Brand: The Glass Books of the Dream Eaters by G W Dahlquist
Brief: Create a groundbreaking pre-launch that generates word of mouth
and drives sales for the hardback book launch
Target audience: Keen book readers and entertainment junkies; people who
actively seek out fresh and original entertainment
Idea and strategy: Michaelides & Bednash
Digital creative: Digit
Online seeding: Holler
Media: Total Media
There are approximately 1,500 books published every week, but only a handful of those ever go on to achieve any success.
This was the stark commercial backdrop for Penguin's brief. It wanted an idea that would reinforce Penguin's reputation as the most original, inventive publishing brand in the country. But far more importantly than this, the company needed an idea that would make a new, dense 750-page hardback, from an unknown author, a publishing success.
The significant insight for the strategy was that reading The Glass Books of the Dream Eaters, with its nail-biting, cliffhanger-style, chapter-endings, was similar to the experience of watching a must-see TV series such as Lost or 24.
Given the similarity of The Glass Books ... to these kinds of TV programmes, Penguin wanted to create a similar kind of "watercooler experience" for readers. To achieve this aim, it took its inspiration from the Victorian writer Charles Dickens, who often published his novels in weekly instalments. The strategy was to serialise The Glass Books ... into chapters, and send these to a limited number of paying subscribers week by week. The marketing for the book was about repackaging it into a shared reading experience - a focal point for word of mouth and PR to drive launch sales of the hardback.
This meant having to invent ways to bring book lovers, opinion leaders and the media together, and encourage them to discuss the book's plot. The idea also fitted neatly with the narrative of the book, which has a very Victorian feel.
- Online: The weekly serialisations were only available for sale online. Readers were encouraged to subscribe in order to receive a chapter a week, delivered to their door. There were a limited number of subscriptions, which were only available for a limited time.
The campaign kicked off in July 2006, with the launch of the Penguin editor's blog and a site giving readers a rich and multi-layered experience of the book.
Readers were also led to The Glass Books ... website via PR in traditional press and online seeding. Penguin also ran competitions to win subscriptions.
The Glass Books ... instalments were the top-selling product on the Penguin website in 2006. More importantly, the strategy generated the necessary PR impact to increase the profile of the hardback launch both with the trade and consumers.
The publisher, Penguin, has sold nearly five times as many hardback copies of The Glass Books of the Dream Eaters as a typical literary debut. Waterstone's selected the hardback as its "Book of the Month", and the novel has been hovering just outside of the top ten on the bestseller list for the past four weeks.
THE VERDICT - Mick Rigby, managing partner, Monkey
PR and word of mouth clearly form a major part of Michaelides & Bednash's masterplan for this book.

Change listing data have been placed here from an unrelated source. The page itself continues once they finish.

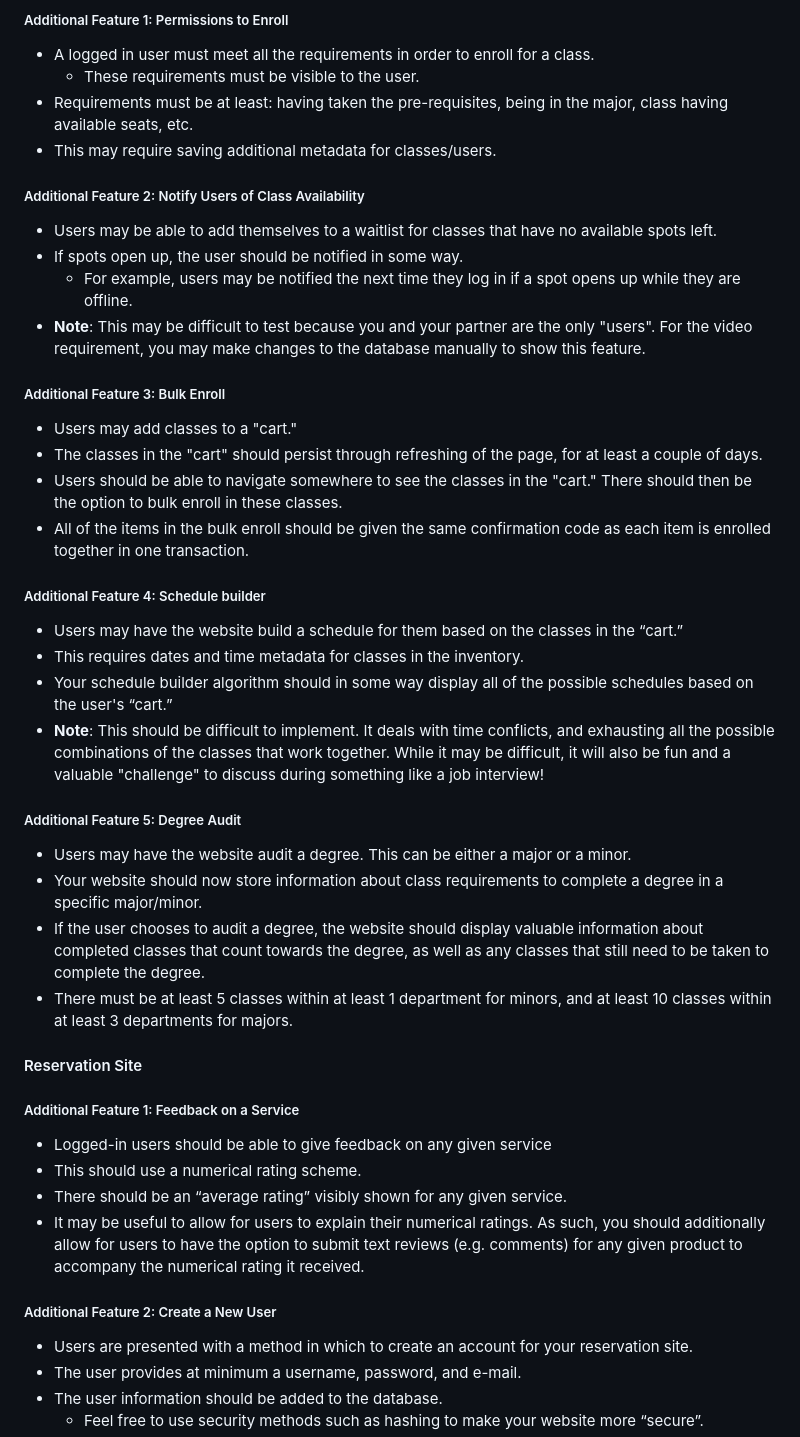
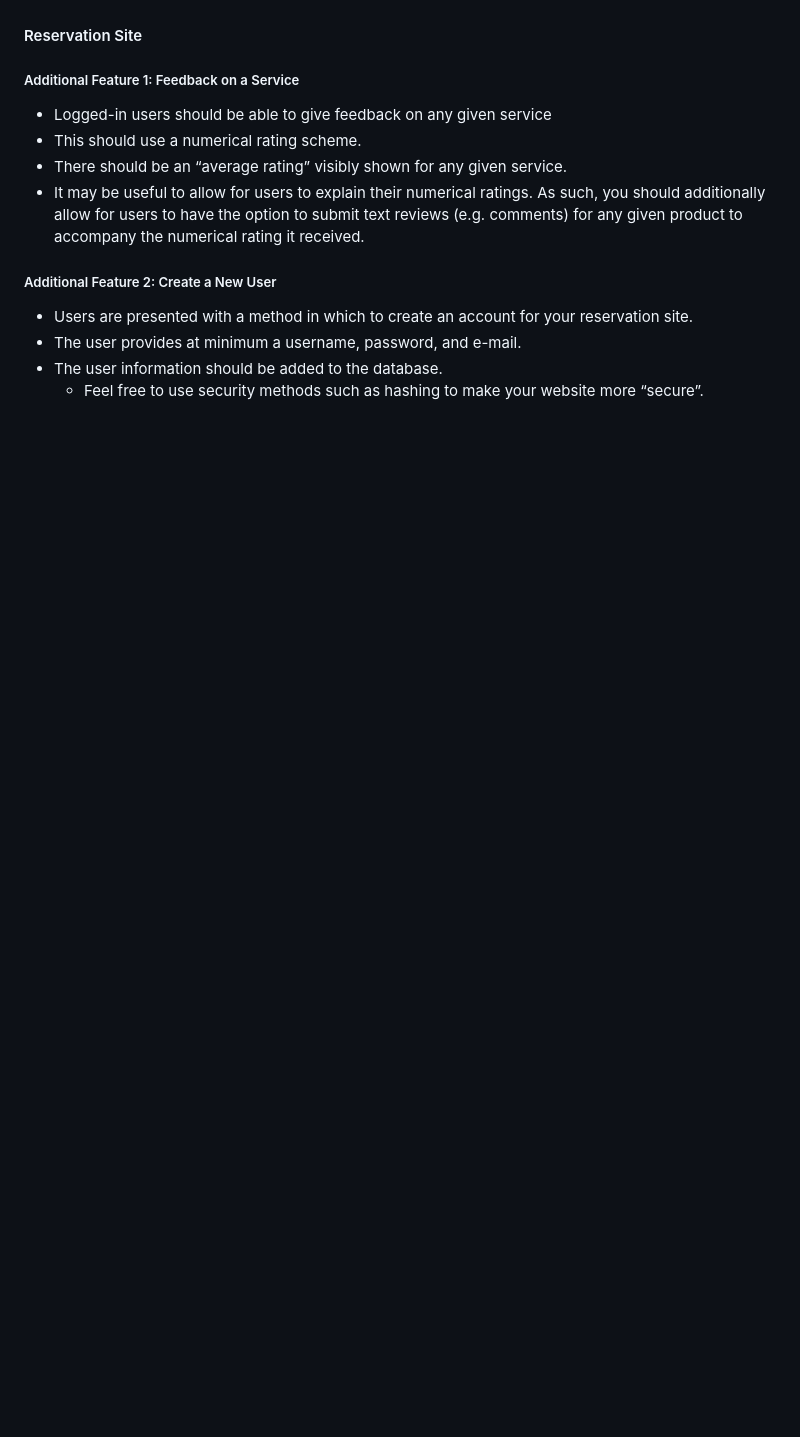
Before and after one commit to moserc/ad320-final, a Markdown page: README.md, the part around one of its changes. Drawn GitHub-style; blank space fills up the shorter version.

Commit message:
added an abbreviated requirements guide

```diff
--- a/README.md
+++ b/README.md
@@ -225,33 +191,3 @@ You must implement at least two additional features. Below are lists of options
-##### Additional Feature 1: Permissions to Enroll
-  * A logged in user must meet all the requirements in order to enroll for a class.
-    * These requirements must be visible to the user.
-  * Requirements must be at least: having taken the pre-requisites, being in the major, class having available seats, etc.
-  * This may require saving additional metadata for classes/users.
-
-##### Additional Feature 2: Notify Users of Class Availability
-  * Users may be able to add themselves to a waitlist for classes that have no available spots left.
-  * If spots open up, the user should be notified in some way.
-    * For example, users may be notified the next time they log in if a spot opens up while they are offline.
-  * **Note**: This may be difficult to test because you and your partner are the only "users". For the video requirement, you may make changes to the database manually to show this feature.
-
-##### Additional Feature 3: Bulk Enroll
-  * Users may add classes to a "cart."
-  * The classes in the "cart" should persist through refreshing of the page, for at least a couple of days.
-  * Users should be able to navigate somewhere to see the classes in the "cart." There should then be the option to bulk enroll in these classes.
-  * All of the items in the bulk enroll should be given the same confirmation code as each item is enrolled together in one transaction.
-
-##### Additional Feature 4: Schedule builder
-  * Users may have the website build a schedule for them based on the classes in the “cart.”
-  * This requires dates and time metadata for classes in the inventory.
-  * Your schedule builder algorithm should in some way display all of the possible schedules based on the user's “cart.”
-  * **Note**: This should be difficult to implement. It deals with time conflicts, and exhausting all the possible combinations of the classes that work together. While it may be difficult, it will also be fun and a valuable "challenge" to discuss during something like a job interview!
-
-##### Additional Feature 5: Degree Audit
-  * Users may have the website audit a degree. This can be either a major or a minor.
-  * Your website should now store information about class requirements to complete a degree in a specific major/minor.
-  * If the user chooses to audit a degree, the website should display valuable information about completed classes that count towards the degree, as well as any classes that still need to be taken to complete the degree.
-  * There must be at least 5 classes within at least 1 department for minors, and at least 10 classes within at least 3 departments for majors.
-
 #### Reservation Site
 
 ##### Additional Feature 1: Feedback on a Service
```
Also changed, not shown: other parts of README.md (+0 -34 lines), REQUIREMENTS.md (added, +170 -0 lines).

And it has definitely achieved at least one sale. After just 20 minutes spent reading through the literature, website and blogs, I'm sufficiently intrigued to go out and buy one.
But what about the campaign? It certainly seems a departure from your average book promotion. But when so many are published each week, and so few sell in decent numbers, what publishing house is going to risk a big promotional budget on a newcomer? The onus is on the agencies to squeeze every drop of promotional effect from the resources available.
The insight of recreating the "cliffhanger experience" by releasing a chapter a week online is strong; it offers something tangible around which to plan. But in today's world of immediacy and information on-tap, did the weekly release of a chapter run the risk of just pissing people off, or was it a brilliant way of grabbing the audience? I liked it, but I'm undecided if it would appeal to all. The sales figures suggest it was a risk worth taking, but I have a nagging suspicion it could have had a negative effect for some.
But I like the idea of creating a "water-cooler moment" for books. I don't know if this has ever been intentionally tried before, but it taps into a key feature of book buying. Personally, I reckon around half of the books I've bought were recommended by a mate or a colleague - and I'd imagine this is the case for many bookworms. The evidence suggests the campaign didn't generate much of a buzz beyond a few blogs, but I guess this could be down to budget restrictions.
Among the stated objectives of the campaign was to achieve a groundbreaking pre-launch. The category isn't known for its innovation and daring, so the good thoughts and actions here - along with the decent sales figures I've already mentioned - indicate at least a partial success. As for the strategy, that's a trickier question. It's definitely good, but is it great? Again, the evidence is inconclusive - but budget restrictions have clearly played a major part. I wonder if M&B would have achieved a proportionally bigger hit with a bit more marketing spend to play with. If I were Penguin, I might risk giving it a bit more next time, and see what it can really do.
Score: 3 out of 5.